The Institute was founded in 1992 to train computer scientists from developing countries and to prepare them to return to their homes ready to educate the next generation of faculty and researchers. Today, traditional universities are playing that role in places like India and Singapore. Consequently, UNU-IIST, under the new leadership of Dr. Peter Haddawy, has shifted its mission to focus on problems that reflect the contemporary focus and values of the UN: to develop and apply information and communication technologies to the problems of sustainable development.
“As the Institute works to update its mission to have broader and deeper impact on the governments and people of developing nations, we are fortunate to have the leadership of Dr. Dawes as chair of our Advisory Board,” said Peter Haddawy, director of UNU-IIST. “She is one of the world’s leading experts on information and technology use in government and brings to the Board years of invaluable experience developing international research and innovation partnerships with academic institutions and government agencies in the US, Europe, and Asia.”

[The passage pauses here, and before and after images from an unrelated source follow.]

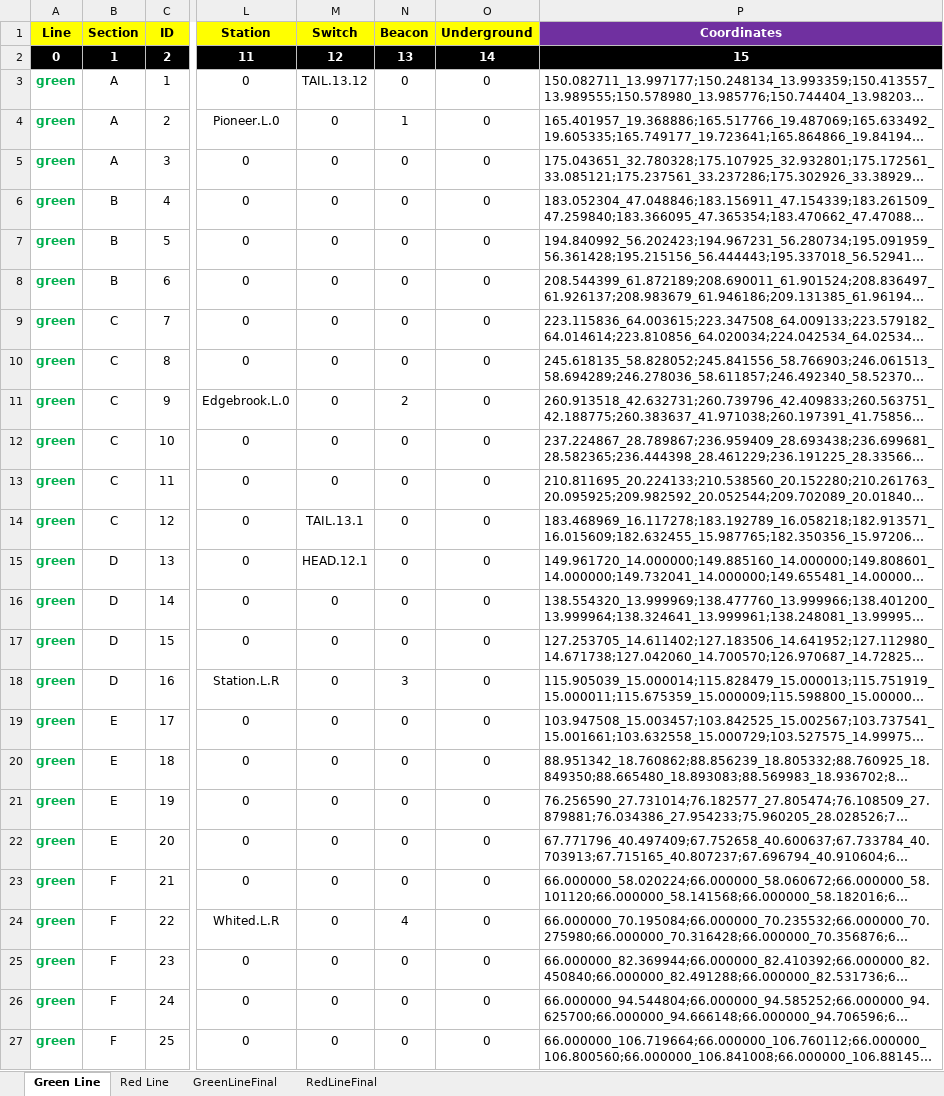
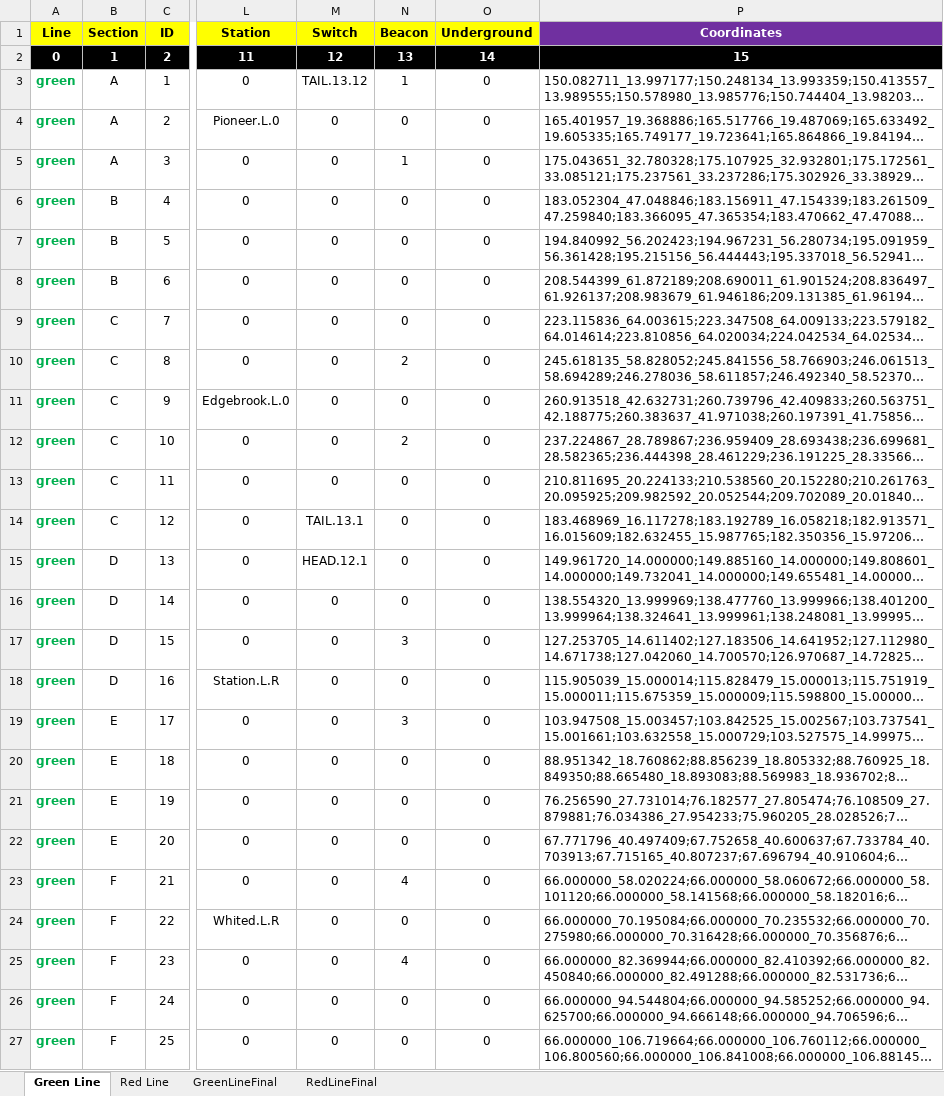
Before and after one commit to kevingilboy/COE1186, an Excel workbook: TrainSystem/src/Modules/TrackModel/Track Layout/RedGreenLinesTrackLayout.xlsx, sheet Green Line, drawn as a sheet; only a part is shown, gaps mark what is left out; long unchanged cells end in …; values as stored, in another font and other column widths than the file's, no borders; the diff covers the shown part only; the diff names each change by its address in the sheet, - before the commit and + after, or states it on an @@ line.

Commit message:
updated beacons in CSVs to before and after each station

```diff
--- a/TrainSystem/src/Modules/TrackModel/Track Layout/RedGreenLinesTrackLayout.xlsx (sheet Green Line)
+++ b/TrainSystem/src/Modules/TrackModel/Track Layout/RedGreenLinesTrackLayout.xlsx (sheet Green Line)
-N3 (Beacon): 0
+N3 (Beacon): 1
-N4 (Beacon): 1
+N4 (Beacon): 0
-N5 (Beacon): 0
+N5 (Beacon): 1
-N10 (Beacon): 0
+N10 (Beacon): 2
-N11 (Beacon): 2
+N11 (Beacon): 0
-N12 (Beacon): 0
+N12 (Beacon): 2
-N17 (Beacon): 0
+N17 (Beacon): 3
-N18 (Beacon): 3
+N18 (Beacon): 0
-N19 (Beacon): 0
+N19 (Beacon): 3
-N23 (Beacon): 0
+N23 (Beacon): 4
-N24 (Beacon): 4
+N24 (Beacon): 0
-N25 (Beacon): 0
+N25 (Beacon): 4
```
Also changed, not shown: 39 edited cells elsewhere in this sheet, sheet Red Line, 2 other files.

“I am looking forward to working with the Institute and its excellent staff as they develop this new mission to foster the strategic use of ICTs to support sustainable development,” said Dawes, “UNU-IIST is uniquely poised to make major contributions to improving lives in developing countries through better use of technology in government, education, and civil society.”
Dawes has served as a member of the UNU-IIST board for the past three years. During that time, CTG has also partnered with UNU-IIST’s Center for Electronic Governance in supporting the emergence of their global conference, the International Conference on Theory and Practice of Electronic Governance (ICEGOV). Now heading into its 5th year, ICEGOV has risen to prominence as a multi-stakeholder, global conference, attracting participants from more than 45 countries and providing a rich opportunity to share knowledge among government, academia, industry, and nongovernment organizations.
As the founding director of CTG, from 1993-2007, Dr. Dawes led CTG to international prominence in the field of digital government research. Her research interests are cross-boundary information sharing and collaboration, international digital government research, and government information strategy and management. Her current focus at CTG is international digital government partnerships including an international community building program and a study of transnational knowledge networks, both funded by the US National Science Foundation (NSF). A fellow of the US National Academy of Public Administration, she was elected the first President of the Digital Government Society of North America in 2006. She serves on advisory committees for NSF and the National Archives and Records Administration (NARA). Under her leadership, CTG received several prestigious national awards including an Innovations in American Government Award, sponsored by the Ford Foundation.
The mission of the Center for Technology in Government at the University at Albany is to foster public sector innovation, enhance capability, generate public value, and support good governance. We carry out this mission through applied research, knowledge sharing, and collaboration at the intersection of policy, management, and technology.